Risk assessment: a case of a non-profit organisation in the environmental sector.

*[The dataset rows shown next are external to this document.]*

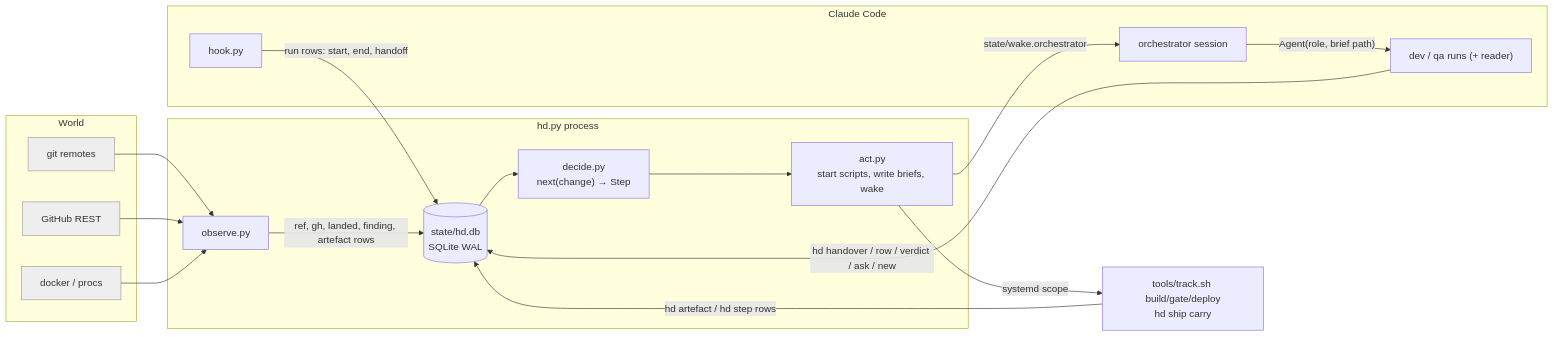
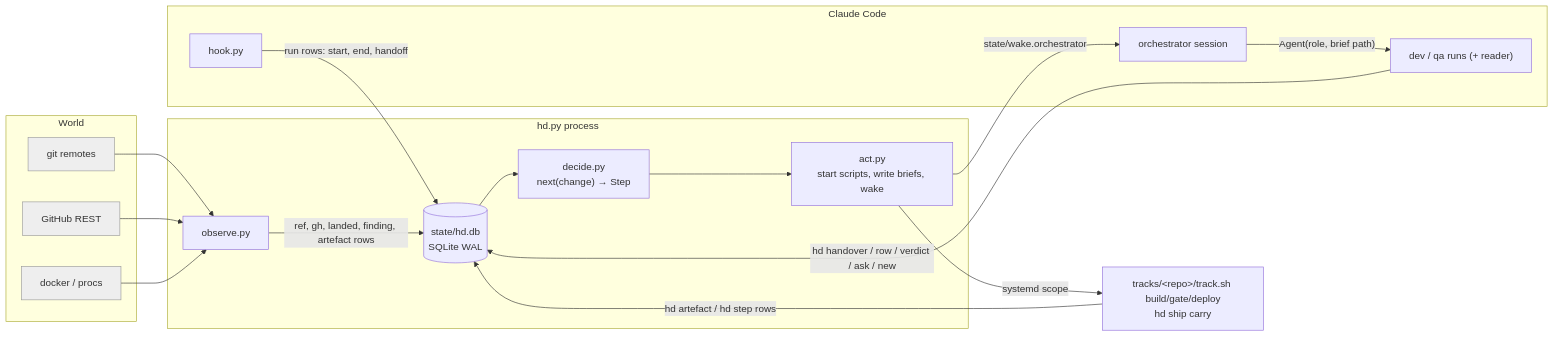
Before and after one commit to AlexPerrin/RuneHarness: the first of 9 diagrams in docs/V9-PROPOSAL.md, drawn with Mermaid. The commit also changed other lines of this file and 14 other files, not shown here.

First line of the commit message:
v9: inheritance audit — scripts and skills move into this repo (tracks/, .claude/skills/), rows are script|judge, handover records only, no Limits, no docfmt, build semaphore, upstream flag

````diff
--- a/docs/V9-PROPOSAL.md
+++ b/docs/V9-PROPOSAL.md
@@ -13,31 +13,31 @@
 ```mermaid
 flowchart LR
   subgraph world["World"]
     G["git remotes"]:::w
     H["GitHub REST"]:::w
     D["docker / procs"]:::w
   end
   subgraph hd["hd.py process"]
     O["observe.py"]
     DB[(state/hd.db<br/>SQLite WAL)]
     DE["decide.py<br/>next(change) → Step"]
     A["act.py<br/>start scripts, write briefs, wake"]
   end
   subgraph agents["Claude Code"]
     OR["orchestrator session"]
     R["dev / qa runs (+ reader)"]
     HK["hook.py"]
   end
   G --> O
   H --> O
   D --> O
   O -->|"ref, gh, landed, finding, artefact rows"| DB
   DB --> DE --> A
-  A -->|"systemd scope"| S["tools/track.sh build/gate/deploy<br/>hd ship carry"]
+  A -->|"systemd scope"| S["tracks/&lt;repo&gt;/track.sh build/gate/deploy<br/>hd ship carry"]
   S -->|"hd artefact / hd step rows"| DB
   A -->|"state/wake.orchestrator"| OR
   OR -->|"Agent(role, brief path)"| R
   R -->|"hd handover / row / verdict / ask / new"| DB
   HK -->|"run rows: start, end, handoff"| DB
   classDef w fill:#eee,stroke:#999
 ```
````
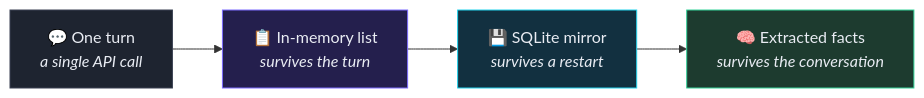
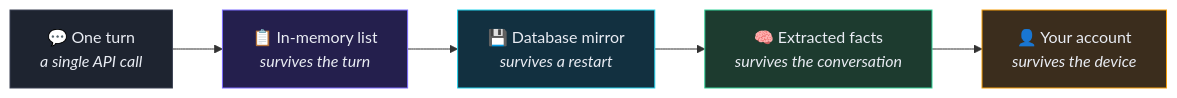
The first of 2 diagrams in README.md (HassanKhalid8/mnemo-bot), drawn with Mermaid before and after one commit. The commit also changed other lines of this file and 11 other files, not shown here.

````diff
--- a/README.md
+++ b/README.md
@@ -31,11 +32,13 @@
 ```mermaid
 graph LR
     A["💬 One turn<br/><i>a single API call</i>"] --> B["📋 In-memory list<br/><i>survives the turn</i>"]
-    B --> C["💾 SQLite mirror<br/><i>survives a restart</i>"]
+    B --> C["💾 Database mirror<br/><i>survives a restart</i>"]
     C --> D["🧠 Extracted facts<br/><i>survives the conversation</i>"]
+    D --> E["👤 Your account<br/><i>survives the device</i>"]
 
     style A fill:#1e2430,stroke:#3a4152,color:#e9ecf3
     style B fill:#241f4d,stroke:#7c6cff,color:#e9ecf3
     style C fill:#123040,stroke:#22d3ee,color:#e9ecf3
     style D fill:#1d3b2f,stroke:#34d399,color:#e9ecf3
+    style E fill:#3b2d1d,stroke:#f59e0b,color:#e9ecf3
 ```
````
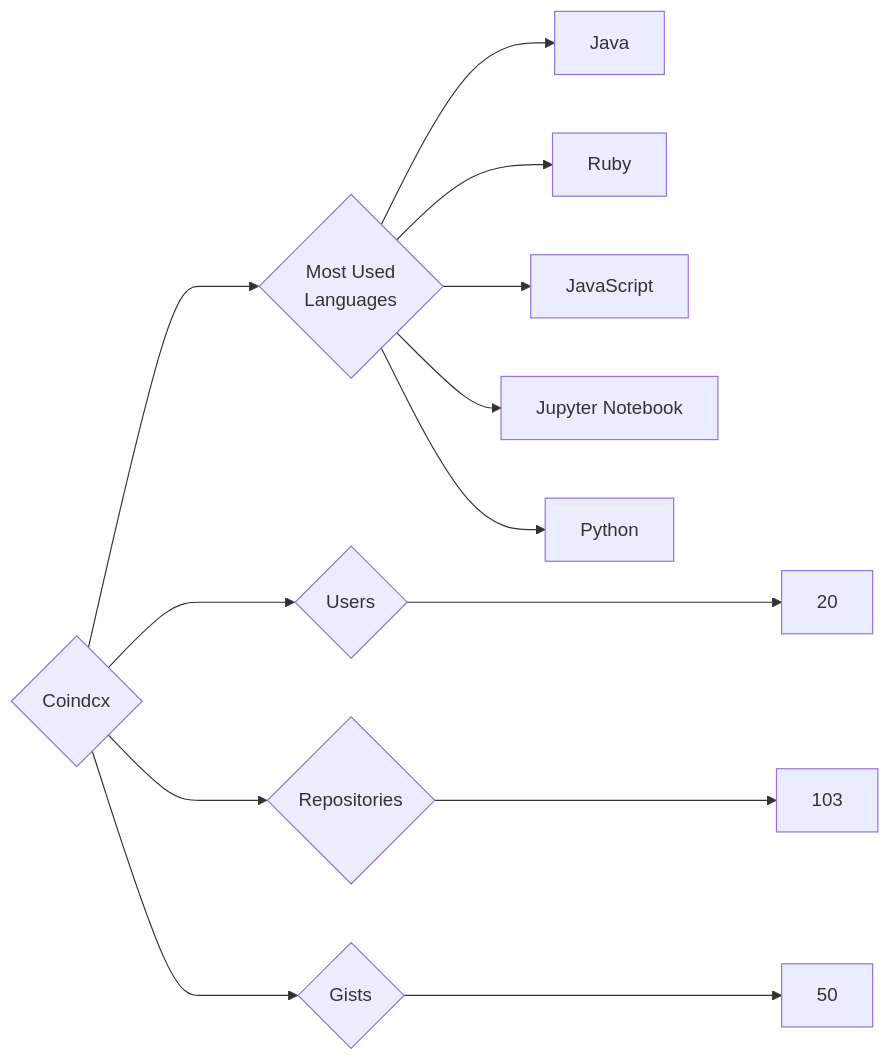
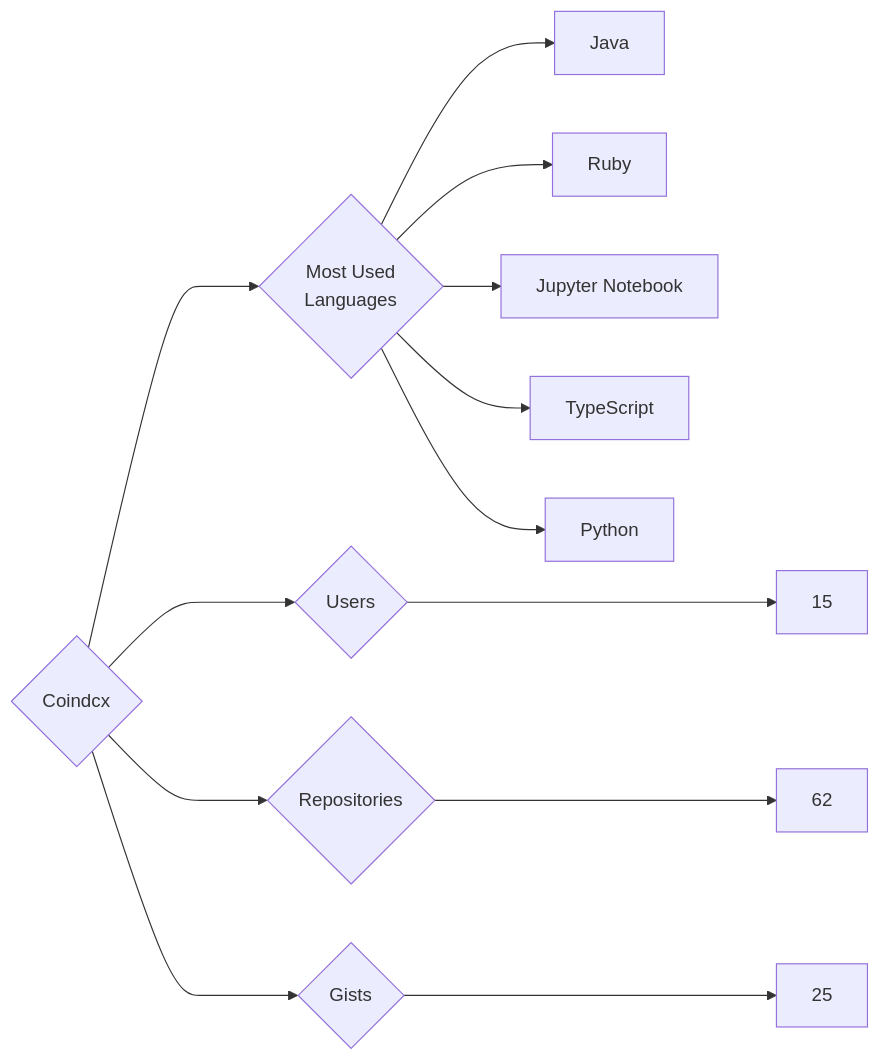
One commit to trickest/insiders changed the diagram in targets/Coindcx/README.md. Above: the diagram before and after it, drawn with Mermaid. The commit also changed 888 other files, not shown here.

````diff
--- a/targets/Coindcx/README.md
+++ b/targets/Coindcx/README.md
@@ -3,13 +3,13 @@
 ```mermaid
 graph LR
 COMPANY_NAME{Coindcx}
-COMPANY_NAME ---> U{Users} ---> UN[20]
-COMPANY_NAME ---> R{Repositories} ---> RN[103]
-COMPANY_NAME ---> G{Gists} ---> GN[50]
+COMPANY_NAME ---> U{Users} ---> UN[15]
+COMPANY_NAME ---> R{Repositories} ---> RN[62]
+COMPANY_NAME ---> G{Gists} ---> GN[25]
 COMPANY_NAME ---> ML{Most Used<br>Languages}
 ML --> Java[Java]
 ML --> Ruby[Ruby]
-ML --> JavaScript[JavaScript]
 ML --> Jupyter_Notebook[Jupyter Notebook]
+ML --> TypeScript[TypeScript]
 ML --> Python[Python]
 ```
````
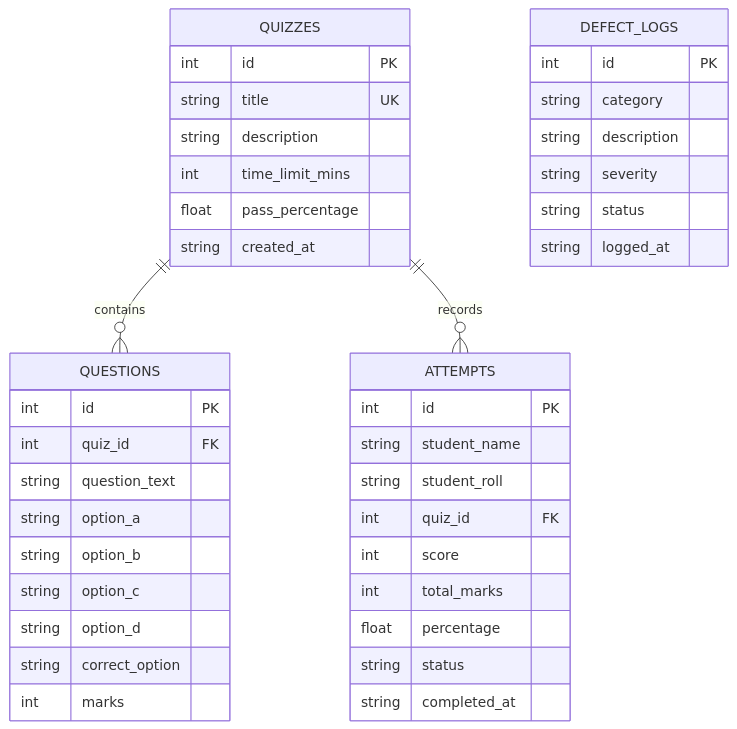
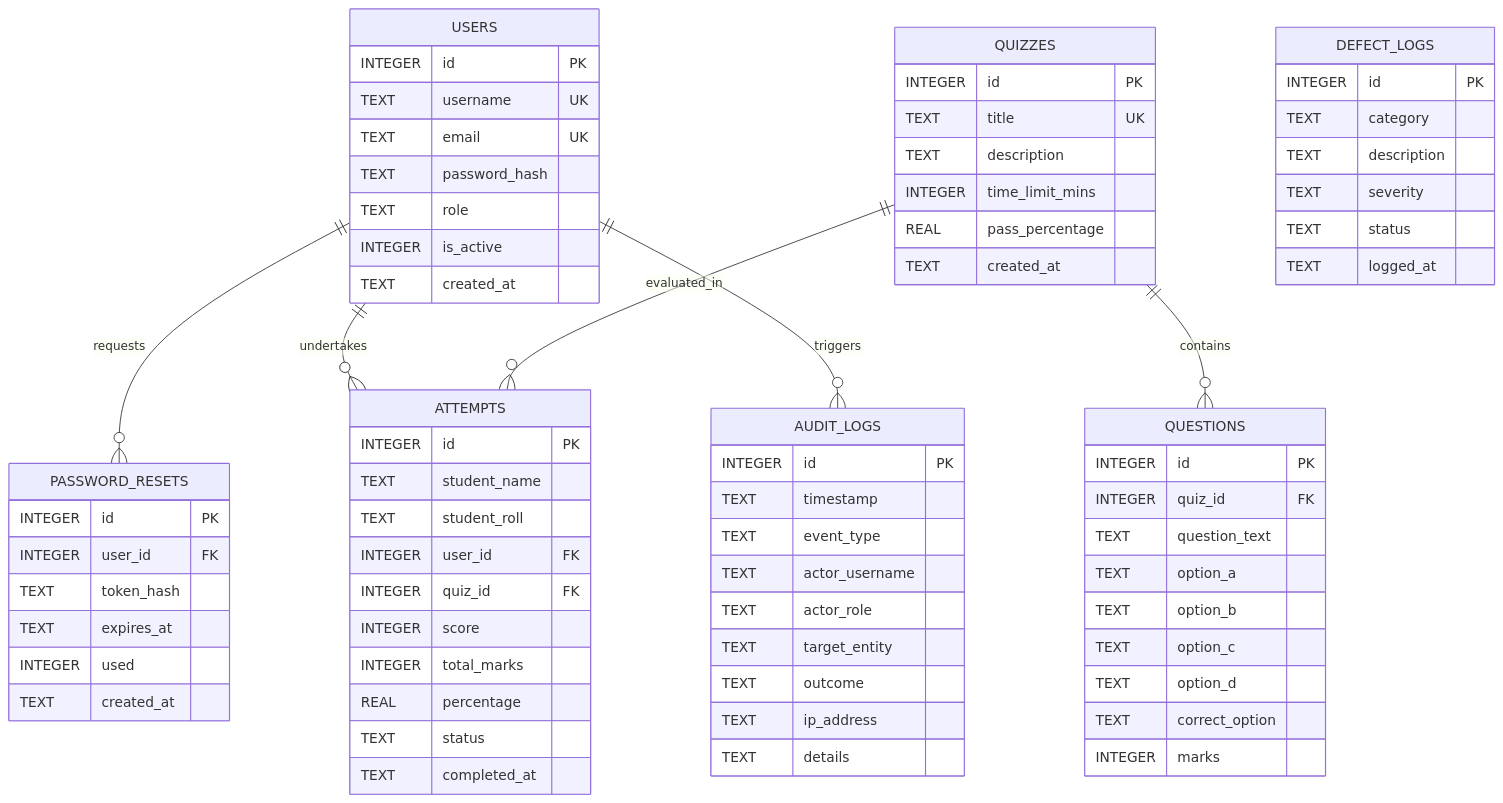
One commit to krutika-here/BBAT104_TQM_AU_24_5942 changed the fifth of 5 diagrams in docs/ARCHITECTURE.md. Above: the diagram before and after it, drawn with Mermaid. The commit also changed other lines of this file and 4 other files, not shown here.

Commit message:
docs: align Review 1 SRS, architecture, scope and README with Q04 security goal

````diff
--- a/docs/ARCHITECTURE.md
+++ b/docs/ARCHITECTURE.md
@@ -366,43 +315,82 @@
 ```mermaid
 erDiagram
-    QUIZZES ||--o{ QUESTIONS : contains
-    QUIZZES ||--o{ ATTEMPTS : records
+    USERS ||--o{ PASSWORD_RESETS : "requests"
+    USERS ||--o{ ATTEMPTS : "undertakes"
+    USERS ||--o{ AUDIT_LOGS : "triggers"
+    QUIZZES ||--o{ QUESTIONS : "contains"
+    QUIZZES ||--o{ ATTEMPTS : "evaluated_in"
+
+    USERS {
+        INTEGER id PK
+        TEXT username UK
+        TEXT email UK
+        TEXT password_hash
+        TEXT role
+        INTEGER is_active
+        TEXT created_at
+    }
+
+    PASSWORD_RESETS {
+        INTEGER id PK
+        INTEGER user_id FK
+        TEXT token_hash
+        TEXT expires_at
+        INTEGER used
+        TEXT created_at
+    }
+
+    QUIZZES {
+        INTEGER id PK
+        TEXT title UK
+        TEXT description
+        INTEGER time_limit_mins
+        REAL pass_percentage
+        TEXT created_at
+    }
+
+    QUESTIONS {
+        INTEGER id PK
+        INTEGER quiz_id FK
+        TEXT question_text
+        TEXT option_a
+        TEXT option_b
+        TEXT option_c
+        TEXT option_d
+        TEXT correct_option
+        INTEGER marks
+    }
+
+    ATTEMPTS {
+        INTEGER id PK
+        TEXT student_name
+        TEXT student_roll
+        INTEGER user_id FK
+        INTEGER quiz_id FK
+        INTEGER score
+        INTEGER total_marks
+        REAL percentage
+        TEXT status
+        TEXT completed_at
+    }
+
+    AUDIT_LOGS {
+        INTEGER id PK
+        TEXT timestamp
+        TEXT event_type
+        TEXT actor_username
+        TEXT actor_role
+        TEXT target_entity
+        TEXT outcome
+        TEXT ip_address
+        TEXT details
+    }
+
     DEFECT_LOGS {
-        int id PK
-        string category
-        string description
-        string severity
-        string status
-        string logged_at
-    }
-    QUIZZES {
-        int id PK
-        string title UK
-        string description
-        int time_limit_mins
-        float pass_percentage
-        string created_at
-    }
-    QUESTIONS {
-        int id PK
-        int quiz_id FK
-        string question_text
-        string option_a
-        string option_b
-        string option_c
-        string option_d
-        string correct_option
-        int marks
-    }
-    ATTEMPTS {
-        int id PK
-        string student_name
-        string student_roll
-        int quiz_id FK
-        int score
-        int total_marks
-        float percentage
-        string status
-        string completed_at
+        INTEGER id PK
+        TEXT category
+        TEXT description
+        TEXT severity
+        TEXT status
+        TEXT logged_at
     }
 ```
````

In South Africa (SA), non-profit organisations (NPOs) are governed by Codes of Good Practice, and the resulting strong governance, supported by effective risk management, is foundational to these organisations’ ability to anticipate and effectively respond to complex challenges. However, although organisations are expected to set higher standards through self-regulation mechanisms and abide by norms of good governance to improve their own transparency and accountabilities, the management of risks in the non-profit sector has not received adequate attention (Social Development, 2012:27). Effective risk assessment can improve the proper functioning of any organisation. This includes having financial stability, good governance, effective risk response strategies, the ability to make informed decisions, improved planning, and performance, and creating a positive organisational structure. The objective of this study is to give insight into the risk assessment of a non-profit organisation in the environmental sector. To achieve this, the study utilised three research questions: “How can a non-profit organisation identify an effective risk assessment process that can minimise risks?”; “Why is risk assessment important to the non-profit organisation?”; and “What are the challenges of risk assessment that are common among non-profit organisations within the environmental sector?” The research was a case study because a case study approach allows “in-depth explorations of complex issues in their real-life settings” (Crowe, Cresswell, Roberston, Huby, Avery & Sheikh, 2011:1). The research was also exploratory because it sought to understand the limited body of knowledge of risk assessment for the NPOs. Given the exploratory nature of the study, a mixed method design was used to collect primary data. A thematic analysis was used to analyse qualitative data and descriptive analysis to analyse quantitative data. The research was conducted in one of the leading environmental and conservation NPOs in SA. The target population for the study included top management of the organisation. Eighteen participants responded to the semistructured interviews and sixteen responded to the questionnaire. The study used a census technique where all participants who were willing to participate in the study were selected. The findings of this study suggest that a non-profit organisation is complex, thus, making it face unique challenges of growth, people, capacity, and reactiveness when conducting risk assessment. Despite these organisations carrying a non-profit status, results indicate that non-profit management viewed risk assessment as an important exercise to execute and that it must be a selfassessment controlled internally. The establishment of Risk Audit and Compliance SubCommittee (RAC), Risk Register, Internal Controls, and Risk Awareness are strategic processes implemented to effectively respond to risks.